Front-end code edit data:
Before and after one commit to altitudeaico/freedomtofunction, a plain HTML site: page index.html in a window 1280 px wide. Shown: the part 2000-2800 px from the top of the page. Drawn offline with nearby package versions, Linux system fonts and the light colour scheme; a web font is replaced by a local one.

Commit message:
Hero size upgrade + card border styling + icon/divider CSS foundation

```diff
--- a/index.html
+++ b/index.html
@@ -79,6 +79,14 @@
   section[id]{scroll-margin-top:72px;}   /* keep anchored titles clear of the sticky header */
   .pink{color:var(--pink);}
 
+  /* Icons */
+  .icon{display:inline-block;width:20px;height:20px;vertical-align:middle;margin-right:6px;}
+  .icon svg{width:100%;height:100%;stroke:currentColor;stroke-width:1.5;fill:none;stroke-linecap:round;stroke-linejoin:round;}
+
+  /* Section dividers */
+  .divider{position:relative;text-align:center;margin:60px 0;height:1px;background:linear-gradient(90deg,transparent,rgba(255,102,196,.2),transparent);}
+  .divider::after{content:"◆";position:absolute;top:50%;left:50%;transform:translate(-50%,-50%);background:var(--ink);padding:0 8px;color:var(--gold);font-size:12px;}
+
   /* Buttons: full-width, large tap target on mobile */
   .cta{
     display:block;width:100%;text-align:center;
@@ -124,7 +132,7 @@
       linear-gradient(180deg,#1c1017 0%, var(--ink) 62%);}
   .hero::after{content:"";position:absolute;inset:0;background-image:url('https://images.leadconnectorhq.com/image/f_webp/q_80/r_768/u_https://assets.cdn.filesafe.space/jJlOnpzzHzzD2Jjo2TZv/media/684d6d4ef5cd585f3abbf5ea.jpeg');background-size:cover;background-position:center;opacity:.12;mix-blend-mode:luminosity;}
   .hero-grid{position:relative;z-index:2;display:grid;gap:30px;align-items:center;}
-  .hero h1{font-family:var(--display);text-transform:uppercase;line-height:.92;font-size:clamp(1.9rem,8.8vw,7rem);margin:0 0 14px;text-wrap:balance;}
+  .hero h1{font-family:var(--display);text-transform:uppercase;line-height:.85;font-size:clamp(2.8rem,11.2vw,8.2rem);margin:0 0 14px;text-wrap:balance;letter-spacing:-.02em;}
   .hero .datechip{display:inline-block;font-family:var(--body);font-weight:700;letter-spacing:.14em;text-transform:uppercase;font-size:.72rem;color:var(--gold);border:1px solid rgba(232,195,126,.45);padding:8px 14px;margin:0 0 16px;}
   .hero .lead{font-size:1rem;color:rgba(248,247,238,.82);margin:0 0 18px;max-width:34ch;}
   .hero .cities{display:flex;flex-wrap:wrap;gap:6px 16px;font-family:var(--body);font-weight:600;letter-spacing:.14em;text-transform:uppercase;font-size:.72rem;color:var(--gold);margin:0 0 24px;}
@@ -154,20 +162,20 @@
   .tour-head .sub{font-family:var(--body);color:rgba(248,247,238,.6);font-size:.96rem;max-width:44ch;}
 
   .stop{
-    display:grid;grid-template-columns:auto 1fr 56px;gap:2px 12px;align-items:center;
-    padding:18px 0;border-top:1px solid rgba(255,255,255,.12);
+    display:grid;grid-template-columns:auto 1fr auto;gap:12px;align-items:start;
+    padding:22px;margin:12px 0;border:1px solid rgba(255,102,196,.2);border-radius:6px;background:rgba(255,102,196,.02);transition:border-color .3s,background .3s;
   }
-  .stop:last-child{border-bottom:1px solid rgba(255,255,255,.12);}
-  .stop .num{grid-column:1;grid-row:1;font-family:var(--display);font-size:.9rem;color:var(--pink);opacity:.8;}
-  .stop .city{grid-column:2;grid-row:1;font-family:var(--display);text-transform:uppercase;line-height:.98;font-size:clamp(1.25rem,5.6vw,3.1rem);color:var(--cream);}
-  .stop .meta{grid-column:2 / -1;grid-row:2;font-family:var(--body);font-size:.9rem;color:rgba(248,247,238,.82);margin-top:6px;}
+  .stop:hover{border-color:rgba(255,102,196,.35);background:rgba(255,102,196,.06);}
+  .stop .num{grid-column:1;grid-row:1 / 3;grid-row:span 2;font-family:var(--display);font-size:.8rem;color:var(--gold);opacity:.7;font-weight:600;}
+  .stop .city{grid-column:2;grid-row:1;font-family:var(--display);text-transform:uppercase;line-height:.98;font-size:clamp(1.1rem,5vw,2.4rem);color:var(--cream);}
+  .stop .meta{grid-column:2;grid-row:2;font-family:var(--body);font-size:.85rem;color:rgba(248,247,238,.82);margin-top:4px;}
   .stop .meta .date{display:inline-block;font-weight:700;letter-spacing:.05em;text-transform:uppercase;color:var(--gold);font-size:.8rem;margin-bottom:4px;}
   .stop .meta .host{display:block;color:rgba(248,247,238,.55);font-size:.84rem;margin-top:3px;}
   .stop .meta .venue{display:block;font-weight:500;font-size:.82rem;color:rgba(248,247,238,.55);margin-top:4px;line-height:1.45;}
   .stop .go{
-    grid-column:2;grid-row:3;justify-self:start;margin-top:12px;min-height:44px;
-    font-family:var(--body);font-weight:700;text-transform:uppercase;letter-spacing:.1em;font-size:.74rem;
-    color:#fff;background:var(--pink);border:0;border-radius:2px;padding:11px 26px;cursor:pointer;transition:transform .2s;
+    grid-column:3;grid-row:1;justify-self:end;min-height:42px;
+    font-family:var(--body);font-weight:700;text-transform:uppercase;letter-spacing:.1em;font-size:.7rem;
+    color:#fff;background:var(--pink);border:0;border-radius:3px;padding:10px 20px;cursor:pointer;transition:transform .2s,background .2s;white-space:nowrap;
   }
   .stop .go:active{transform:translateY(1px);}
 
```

=== REQUIREMENT ===
Show, from the records above, every line that includes "solid".

=== WRITTEN RESPONSE ===
   .hero .datechip{display:inline-block;font-family:var(--body);font-weight:700;letter-spacing:.14em;text-transform:uppercase;font-size:.72rem;color:var(--gold);border:1px solid rgba(232,195,126,.45);padding:8px 14px;margin:0 0 16px;}
-    padding:18px 0;border-top:1px solid rgba(255,255,255,.12);
+    padding:22px;margin:12px 0;border:1px solid rgba(255,102,196,.2);border-radius:6px;background:rgba(255,102,196,.02);transition:border-color .3s,background .3s;
-  .stop:last-child{border-bottom:1px solid rgba(255,255,255,.12);}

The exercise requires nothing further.